Valiant Ambition

Valiant Ambition

George Washington, Benedict Arnold, and the Fate of the American Revolution

Book - 2016
Average Rating:
Rate this:
In September 1776, the vulnerable Continental Army under an unsure George Washington (who had never commanded a large force in battle) evacuates New York after a devastating defeat by the British Army. Three weeks later, near the Canadian border, one of his favorite generals, Benedict Arnold, miraculously succeeds in postponing the British naval advance down Lake Champlain that might have ended the war. Four years later, as the book ends, Washington has vanquished his demons and Arnold has fled to the enemy after a foiled attempt to surrender the American fortress at West Point to the British. After four years of war, America is forced to realize that the real threat to its liberties might not come from without but from within.
Valiant Ambition is a complex, controversial, and dramatic portrait of a people in crisis and the war that gave birth to a nation. The focus is on loyalty and personal integrity, evoking a Shakespearean tragedy that unfolds in the key relationship of Washington and Arnold, who is an impulsive but sympathetic hero whose misfortunes at the hands of self-serving politicians fatally destroy his faith in the legitimacy of the rebellion. As a country wary of tyrants suddenly must figure out how it should be led, Washingtons unmatched ability to rise above the petty politics of his time enables him to win the war that really matters.
Publisher: New York, New York : Viking, [2016]
ISBN: 9780525426783
Branch Call Number: 973.382 WASHI PHILB
Characteristics: xix, 427 pages : illustrations ; 24 cm

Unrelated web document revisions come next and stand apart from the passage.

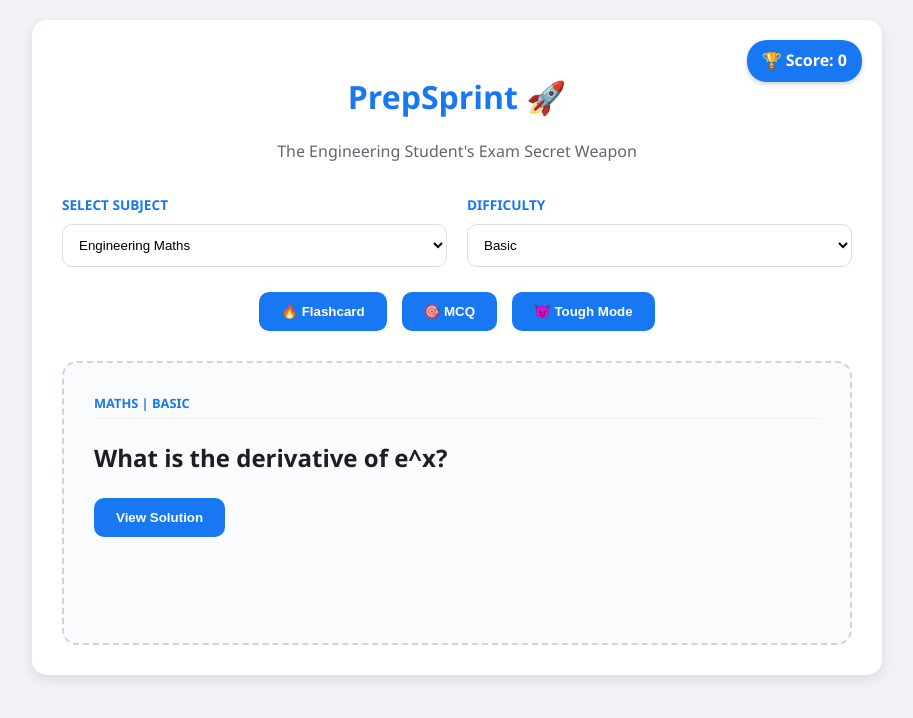
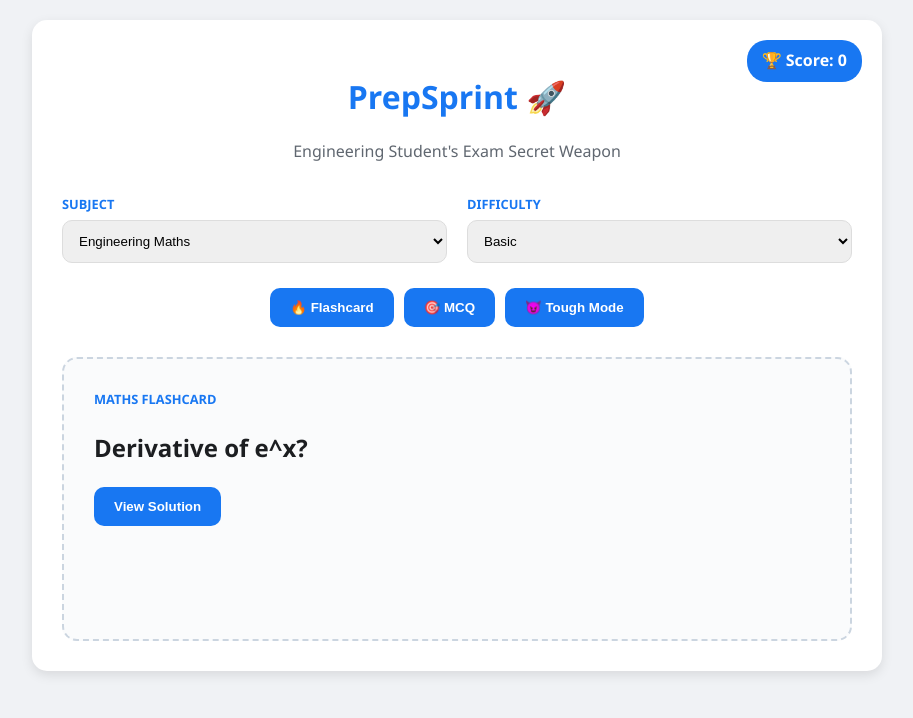
Before and after one commit to blexed-nova/PrepSprint, a plain HTML site: page index.html in a window 1280 px wide. Both pictures are taken after a click on the button "🔥 Flashcard". Shown: the whole page, without its empty margins (183-1096 px from the left). Drawn offline with Linux system fonts and the light colour scheme.

Commit message:
Update index.html

```diff
--- a/index.html
+++ b/index.html
@@ -2,32 +2,27 @@
 <html lang="en">
 <head>
     <meta charset="UTF-8">
-    <title>PrepSprint 🚀 - Engineering & Applied Sciences</title>
+    <title>PrepSprint 🚀 - Engineering Excellence</title>
     <meta name="viewport" content="width=device-width, initial-scale=1.0">
     <style>
         :root { --primary: #1877f2; --bg: #f0f2f5; --text: #1c1e21; --success: #2ecc71; --danger: #e74c3c; }
         body { font-family: 'Segoe UI', Arial, sans-serif; padding: 20px; line-height: 1.6; background-color: var(--bg); color: var(--text); max-width: 850px; margin: auto; }
         .container { background: white; padding: 30px; border-radius: 15px; box-shadow: 0 4px 12px rgba(0,0,0,0.1); position: relative; }
-        h1 { color: var(--primary); margin-bottom: 5px; text-align: center; }
-        .tagline { color: #606770; margin-bottom: 30px; text-align: center; font-weight: 500; }
-
-        #scoreBoard { position: absolute; top: 20px; right: 20px; background: var(--primary); color: white; padding: 8px 15px; border-radius: 20px; font-weight: bold; box-shadow: 0 2px 5px rgba(0,0,0,0.2); }
-
+        h1 { color: var(--primary); text-align: center; margin-bottom: 5px; }
+        .tagline { color: #606770; text-align: center; margin-bottom: 30px; }
+        #scoreBoard { position: absolute; top: 20px; right: 20px; background: var(--primary); color: white; padding: 8px 15px; border-radius: 20px; font-weight: bold; }
         .controls { display: grid; grid-template-columns: 1fr 1fr; gap: 20px; margin-bottom: 25px; }
         .control-group { display: flex; flex-direction: column; }
-        label { font-weight: bold; font-size: 0.85em; margin-bottom: 8px; color: var(--primary); text-transform: uppercase; }
-        select { padding: 12px; border-radius: 10px; border: 1.5px solid #ddd; outline: none; background: #fff; }
-
-        .actions { display: flex; justify-content: center; gap: 15px; margin-bottom: 30px; flex-wrap: wrap; }
-        button { cursor: pointer; padding: 12px 22px; border: none; border-radius: 10px; background-color: var(--primary); color: white; font-weight: 600; transition: 0.3s; }
-        button:hover { background-color: #1166d8; transform: translateY(-2px); }
-
-        #output { min-height: 220px; border: 2px dashed #cbd5e0; padding: 30px; border-radius: 15px; background: #fafbfc; position: relative; transition: 0.3s; }
-        .card-header { font-size: 0.8em; font-weight: bold; color: var(--primary); margin-bottom: 15px; display: block; border-bottom: 1px solid #eee; padding-bottom: 5px; }
-        .answer-box { margin-top: 20px; padding: 15px; background: #e7f3ff; border-radius: 10px; border-left: 6px solid var(--primary); }
+        label { font-weight: bold; font-size: 0.8em; color: var(--primary); margin-bottom: 5px; }
+        select { padding: 12px; border-radius: 10px; border: 1.5px solid #ddd; outline: none; }
+        .actions { display: flex; justify-content: center; gap: 10px; margin-bottom: 30px; flex-wrap: wrap; }
+        button { cursor: pointer; padding: 12px 20px; border: none; border-radius: 10px; background-color: var(--primary); color: white; font-weight: 600; transition: 0.2s; }
+        button:hover { background-color: #1166d8; }
+        #output { min-height: 220px; border: 2px dashed #cbd5e0; padding: 30px; border-radius: 15px; background: #fafbfc; }
+        .card-header { font-size: 0.8em; font-weight: bold; color: var(--primary); margin-bottom: 15px; display: block; }
+        .answer-box { margin-top: 15px; padding: 15px; background: #e7f3ff; border-radius: 10px; border-left: 6px solid var(--primary); }
         .mcq-option { display: block; background: white; padding: 12px; margin: 8px 0; border: 1px solid #ddd; border-radius: 8px; cursor: pointer; }
-        .mcq-option:hover { border-color: var(--primary); background: #f0f7ff; }
-        #timerDisplay { font-size: 1.5em; font-weight: bold; color: var(--danger); }
+        .mcq-option:hover { border-color: var(--primary); }
     </style>
 </head>
 <body>
@@ -35,24 +30,21 @@
 <div class="container">
     <div id="scoreBoard">🏆 Score: 0</div>
     <h1>PrepSprint 🚀</h1>
-    <p class="tagline">The Engineering Student's Exam Secret Weapon</p>
+    <p class="tagline">Engineering Student's Exam Secret Weapon</p>
 
     <div class="controls">
         <div class="control-group">
-            <label>Select Subject</label>
+            <label>SUBJECT</label>
             <select id="subject">
                 <option value="maths">Engineering Maths</option>
                 <option value="physics">Applied Physics</option>
-                <option value="chemistry">Engineering Chemistry</option>
                 <option value="electronics">Basic Electronics</option>
                 <option value="electrical">Electrical Engineering</option>
                 <option value="mechanical">Mechanical Engineering</option>
-                <option value="evs">Environmental Science</option>
-                <option value="comm">Communication Skills</option>
             </select>
         </div>
         <div class="control-group">
-            <label>Difficulty</label>
+            <label>DIFFICULTY</label>
             <select id="level">
                 <option value="Basic">Basic</option>
                 <option value="Medium">Medium</option>
@@ -68,46 +60,41 @@
     </div>
 
     <div id="output">
-        <p style="text-align:center; color:#a0aec0; font-style: italic;">Ready to sprint? Pick a subject and hit a mode!</p>
+        <p style="text-align:center; color:#888;">Pick a subject and start your sprint!</p>
     </div>
 </div>
 
 <script>
     const db = {
         maths: {
-            Basic: { q: "What is the derivative of e^x?", a: "e^x" },
-            Medium: { q: "What is an Identity Matrix?", a: "A square matrix with 1s on diagonal, 0s elsewhere." },
-            Hard: { q: "Condition for a vector to be Solenoidal?", a: "The divergence must be zero (∇·V = 0)." },
+            Basic: [{q: "Derivative of sin(x)?", a: "cos(x)"}, {q: "Derivative of e^x?", a: "e^x"}],
+            Medium: [{q: "Integral of 1/x?", a: "log(x)"}],
+            Hard: [{q: "Condition for Solenoidal vector?", a: "∇·V = 0"}],
             mcqs: [
                 { q: "Value of log(1)?", options: ["1", "e", "0", "10"], correct: 2 },
-                { q: "Derivative of tan(x)?", options: ["sec(x)", "sec²(x)", "cos(x)", "sin(x)"], correct: 1 }
+                { q: "Derivative of tan(x)?", options: ["sec(x)", "sec²(x)", "cos(x)", "sin(x)"], correct: 1 },
+                { q: "What is i²?", options: ["1", "-1", "0", "i"], correct: 1 }
             ]
         },
         physics: {
-            Basic: { q: "SI unit of Luminous Intensity?", a: "Candela (cd)." },
-            Medium: { q: "Explain Hooke's Law.", a: "Stress is proportional to strain (σ = Eε)." },
-            Hard: { q: "What is Brewster's Angle?", a: "The angle of incidence where light is perfectly polarized." },
+            Basic: [{q: "SI unit of Force?", a: "Newton (N)"}, {q: "SI unit of Power?", a: "Watt (W)"}],
+            Medium: [{q: "Hooke's Law formula?", a: "F = kx"}],
+            Hard: [{q: "What is Brewster's Angle?", a: "Angle for perfect polarization."}],
             mcqs: [
-                { q: "Which is a vector quantity?", options: ["Mass", "Time", "Force", "Length"], correct: 2 }
+                { q: "Which is a vector?", options: ["Mass", "Time", "Force", "Length"], correct: 2 },
+                { q: "Unit of Energy?", options: ["Newton", "Joule", "Watt", "Volt"], correct: 1 },
+                { q: "Velocity of light (m/s)?", options: ["3x10^8", "3x10^5", "1100", "Infinite"], correct: 0 }
             ]
         },
         electronics: {
-            Basic: { q: "What is KVL?", a: "Kirchhoff's Voltage Law: Sum of voltages in a loop is zero." },
-            Medium: { q: "Function of a Rectifier?", a: "Converts AC (Alternating Current) to DC (Direct Current)." },
-            Hard: { q: "Define Alpha (α) in BJT.", a: "The ratio of Collector current to Emitter current (Ic/Ie)." },
+            Basic: [{q: "Full form of KVL?", a: "Kirchhoff's Voltage Law"}],
+            Medium: [{q: "What converts AC to DC?", a: "Rectifier"}],
+            Hard: [{q: "What is BJT Alpha?", a: "Ic / Ie"}],
             mcqs: [
-                { q: "Majority carriers in N-type semiconductor?", options: ["Holes", "Protons", "Electrons", "Neutrons"], correct: 2 }
-            ]
-        },
-        electrical: {
-            Basic: { q: "Unit of Conductance?", a: "Siemens (S)." },
-            Medium: { q: "State Lenz's Law.", a: "Induced current opposes the change in magnetic flux." },
-            Hard: { q: "What is Power Factor?", a: "Ratio of Real Power to Apparent Power (cos φ)." },
-            mcqs: [
-                { q: "Unit of Magnetic Flux?", options: ["Tesla", "Weber", "Henry", "Farad"], correct: 1 }
+                { q: "Majority carriers in N-type?", options: ["Holes", "Protons", "Electrons", "Neutrons"], correct: 2 },
+                { q: "A diode conducts in:", options: ["Forward Bias", "Reverse Bias", "Both", "None"], correct: 0 }
             ]
         }
-        // ... (Add others following same format)
     };
 
     let score = 0;
@@ -123,11 +110,13 @@
         clearInterval(timerId);
         const sub = document.getElementById("subject").value;
         const lvl = document.getElementById("level").value;
-        const data = db[sub][lvl];
+        const pool = db[sub][lvl];
+        const card = pool[Math.floor(Math.random() * pool.length)];
+
         document.getElementById("output").innerHTML = `
-            <span class="card-header">${sub.toUpperCase()} | ${lvl.toUpperCase()}</span>
-            <h2>${data.q}</h2>
-            <button onclick="showAns('${data.a}')">View Solution</button>
+            <span class="card-header">${sub.toUpperCase()} FLASHCARD</span>
+            <h2>${card.q}</h2>
+            <button onclick="showAns('${card.a}')">View Solution</button>
         `;
     }
 
@@ -142,17 +131,19 @@
         clearInterval(timerId);
         const sub = document.getElementById("subject").value;
         const pool = db[sub].mcqs;
+        // This line makes it RANDOM every time you click
         currentMCQ = pool[Math.floor(Math.random() * pool.length)];
 
         let opts = "";
         currentMCQ.options.forEach((o, i) => {
             opts += `<label class="mcq-option"><input type="radio" name="mcq" value="${i}"> ${o}</label>`;
         });
+
         document.getElementById("output").innerHTML = `
             <span class="card-header">${sub.toUpperCase()} MCQ</span>
-            <p style="font-size: 1.1em; font-weight:500;">${currentMCQ.q}</p>
+            <p style="font-weight:500;">${currentMCQ.q}</p>
             <div>${opts}</div>
-            <button onclick="submitMCQ()">Submit</button>
+            <button id="submitBtn" onclick="submitMCQ()">Submit</button>
             <div id="feedback"></div>
         `;
     }
@@ -160,12 +151,15 @@
     function submitMCQ() {
         const sel = document.querySelector('input[name="mcq"]:checked');
         const f = document.getElementById("feedback");
-        if (!sel) return;
+        const btn = document.getElementById("submitBtn");
+        if (!sel || btn.disabled) return;
+
+        btn.disabled = true; // Prevent double scoring
         if (parseInt(sel.value) === currentMCQ.correct) {
             f.innerHTML = "<p style='color:var(--success); font-weight:bold;'>✅ Correct! +10 Points</p>";
             updatePoints(10);
         } else {
-            f.innerHTML = `<p style='color:var(--danger);'>❌ Incorrect. Correct: ${currentMCQ.options[currentMCQ.correct]}</p>`;
+            f.innerHTML = `<p style='color:var(--danger);'>❌ Wrong. Correct: ${currentMCQ.options[currentMCQ.correct]}</p>`;
         }
     }
 
@@ -174,12 +168,13 @@
         let timeLeft = 30;
         document.getElementById("output").innerHTML = `
             <div style="text-align:center;">
-                <span class="card-header" style="color:var(--danger);">TOUGH MODE</span>
+                <span class="card-header" style="color:var(--danger);">TOUGH MODE (30s)</span>
                 <h2 id="timerDisplay">Time: 30s</h2>
-                <p><strong>Problem:</strong> Calculate resistance (R) if Voltage (V) = 240V and Current (I) = 2A.</p>
-                <input type="number" id="ansIn" style="padding:10px; width:100px; border-radius:8px; border:1px solid #ccc;" placeholder="Ω">
-                <button onclick="checkTough(120)">Submit Answer</button>
-                <p id="tFeedback" style="margin-top:10px; font-weight:bold;"></p>
+                <p><strong>Physics:</strong> Find acceleration if Force=100N and Mass=4kg.</p>
+
+                <input type="number" id="ansIn" style="padding:10px; width:100px; border-radius:8px; border:1px solid #ccc;">
+                <button onclick="checkTough(25)">Submit</button>
+                <p id="tFeedback"></p>
             </div>
         `;
 
@@ -188,7 +183,7 @@
             document.getElementById("timerDisplay").innerText = `Time: ${timeLeft}s`;
             if (timeLeft <= 0) {
                 clearInterval(timerId);
-                document.getElementById("output").innerHTML = `<h2 style="color:var(--danger);">⌛ Time's Up!</h2><button onclick="showTough()">Try Again</button>`;
+                document.getElementById("output").innerHTML = `<h2 style="color:var(--danger);">⌛ Time's Up!</h2><button onclick="showTough()">Retry</button>`;
             }
         }, 1000);
     }
@@ -198,11 +193,11 @@
         const f = document.getElementById("tFeedback");
         if (parseInt(val) === corr) {
             clearInterval(timerId);
-            f.innerHTML = "✅ MASTER! R = V/I = 240/2 = 120Ω. +50 Points!";
+            f.innerHTML = "✅ CORRECT! 100/4 = 25m/s². +50 Points!";
             f.style.color = "var(--success)";
             updatePoints(50);
         } else {
-            f.innerHTML = "❌ Wrong. Use Ohm's Law formula.";
+            f.innerHTML = "❌ Try again. a = F / m";
             f.style.color = "var(--danger)";
         }
     }
```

From Library Staff

A look at the American Revolution through the lens of loyalty and personal intergrity.

This is a historical book chock full of details unknown to most Americans. What makes a book of this type relevant to those of us living in Greenwich is that it tells the story of our history with references to many places we all know and have visited. It provides interesting insights to battles ... Read More »

This is a nonfiction account of the middle years of the Revolutionary War, focusing on two dominant but different American generals, George Washington and Benedict Arnold.

From the critics

Community Activity


Add a Comment
May 30, 2019

Good read, lots of focus on Genl Arnold and Major Andre. Kept me engaged, and really developed Arnold's character. Good stuff about Peggy Shippen too. Tied all the major players together very well and gave me a sense for the circumstances around Arnold's treason. Epilogue nicely tied up the real meaning to America of Arnold's defection.

Nov 09, 2016

A good bet for any Philbrick fan (which I am already) - and better than most since it has a strong human drama at its heart. A careful appraisal of the man Arnold, both sympathetic and unapologetic of his flaws, showing fundamental humanity as well as the dynamic shifts in his person that led to the act of betrayal.
Philbrick even credits this event with eventual redemptive good, as the American people thought about what their ideals were in a new way.

Aug 15, 2016

So what made America's greatest military man flip to the British? Two battlefield injuries that went unrecognized, being passed over for promotion within the ranks several times, and wrongful accusations of malfeasance while serving as Mayor of Philadelphia. Perhaps it was greed, or perhaps he just reached the breaking point. Either way, the unsuccessful surrender of West Point to the British was the turning point of the American Revolution. Philbrick gives a great background as to how it all happened.

Jun 29, 2016

Great story to bring the history of the American Revolution into context, warts and all. the book confirms why Washington is such a great man.

Jun 27, 2016

This is a follow up to Philbrick's excellent "Bunker Hill" and will be followed by a book on Yorktown in a few years.
I saw Philbrick speak recently about the book and I could tell he had a deep fascination with Benedict Arnold. The Arnold story is very interesting and I was caught up with it until he was military governor of Philadelphia and I have to admit I wasn't as taken with his story as with Joseph Warren's in the first book of the trilogy.
Even with my lack of enthusiasm for the Arnold story, I am very appreciative for Philbrick's solid writing and his description of the factions in Congress and the differences between loyalists and patriots, and the economics classes. I also have learned more about George Washington and his character by reading this series. I look forward to "Yorktown" and films that may be spawned by this rock solid and engaging series.

Jun 02, 2016

Really puts you on the ground during the long slog of the American Revolution. Very convincing thesis that Benedict Arnold's heroics and ultimate treason woke up American leaders and united them to fund and finish the war.


Add Age Suitability

There are no ages for this title yet.


Add a Summary

There are no summaries for this title yet.


Add Notices

There are no notices for this title yet.


Add a Quote

There are no quotes for this title yet.

Explore Further

Browse by Call Number


Subject Headings


Find it at GL

To Top